> Given information
---

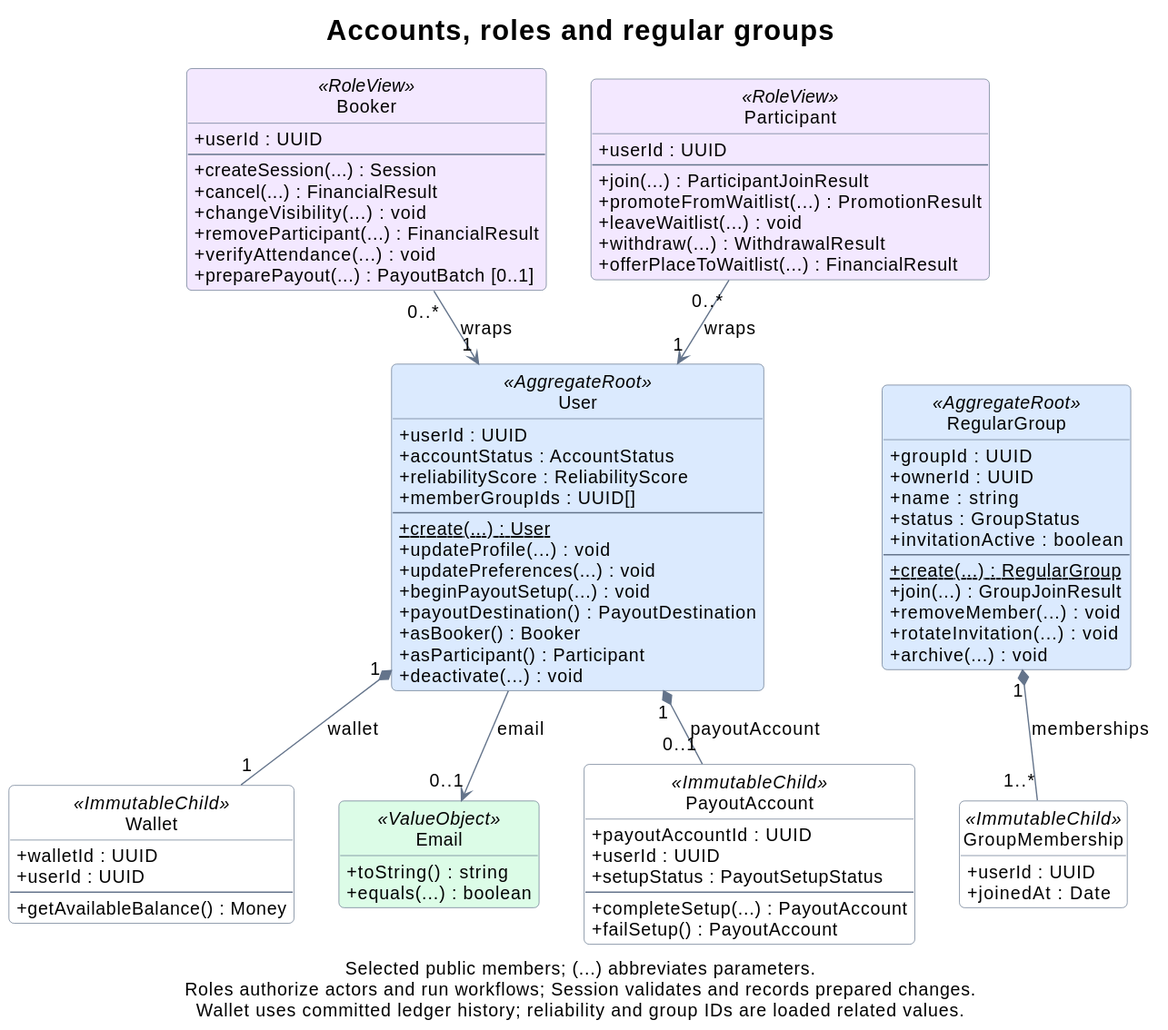
Above: docs/assets/domain-accounts.svg in rbrishi15/booking-web-manager (PlantUML), before the change.
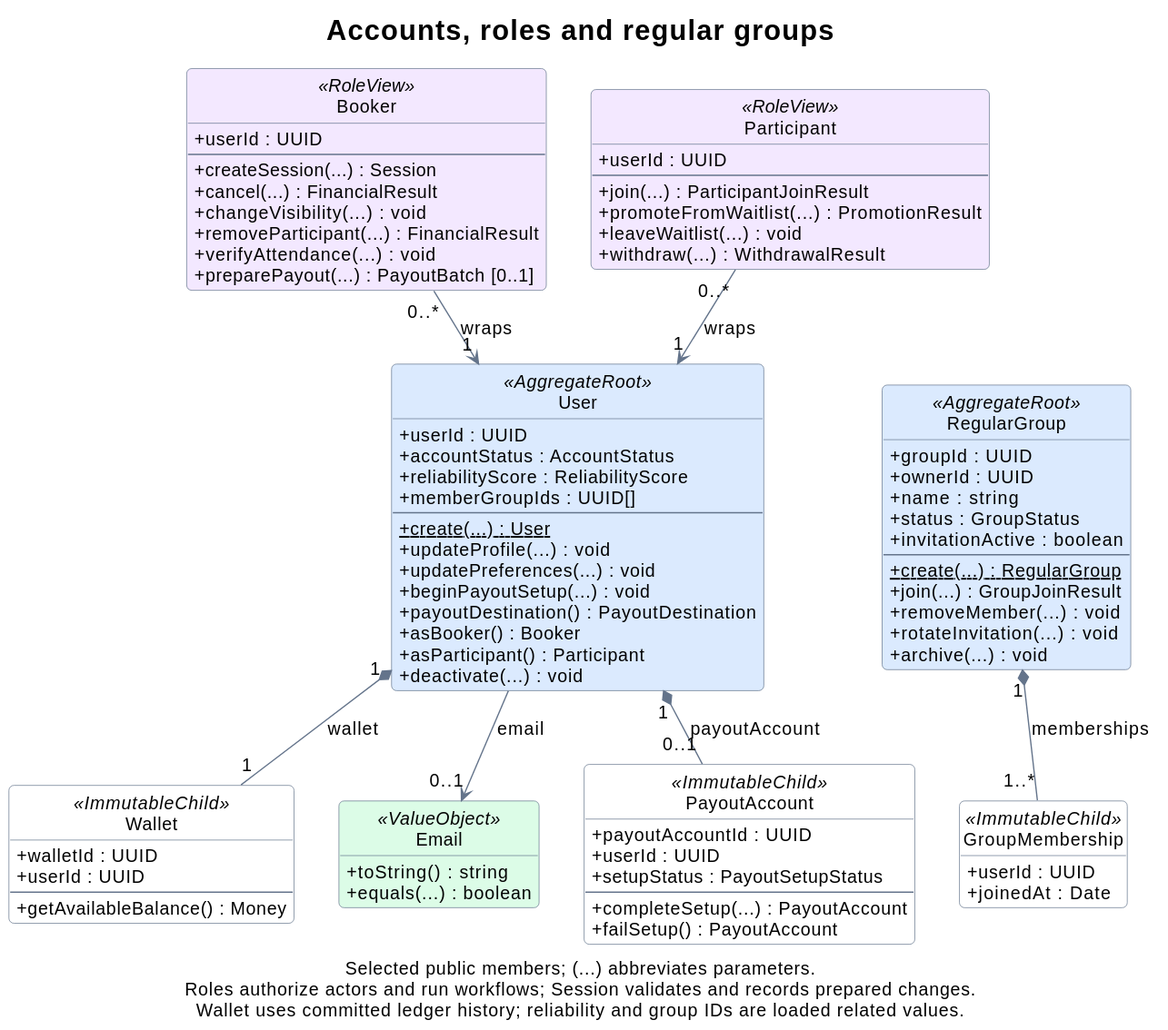
Later version of the same file.

The edit, as a diff of the source:
```diff
@@ -39,7 +39,6 @@
   +promoteFromWaitlist(...) : PromotionResult
   +leaveWaitlist(...) : void
   +withdraw(...) : WithdrawalResult
-  +offerPlaceToWaitlist(...) : FinancialResult
 }
 
 class User <<AggregateRoot>> {
```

---

Nothing but an exact copy of the data above, minus its pictures, should appear in the response.

> Task answer
Above: docs/assets/domain-accounts.svg in rbrishi15/booking-web-manager (PlantUML), before the change.
Later version of the same file.

The edit, as a diff of the source:
```diff
@@ -39,7 +39,6 @@
   +promoteFromWaitlist(...) : PromotionResult
   +leaveWaitlist(...) : void
   +withdraw(...) : WithdrawalResult
-  +offerPlaceToWaitlist(...) : FinancialResult
 }
 
 class User <<AggregateRoot>> {
```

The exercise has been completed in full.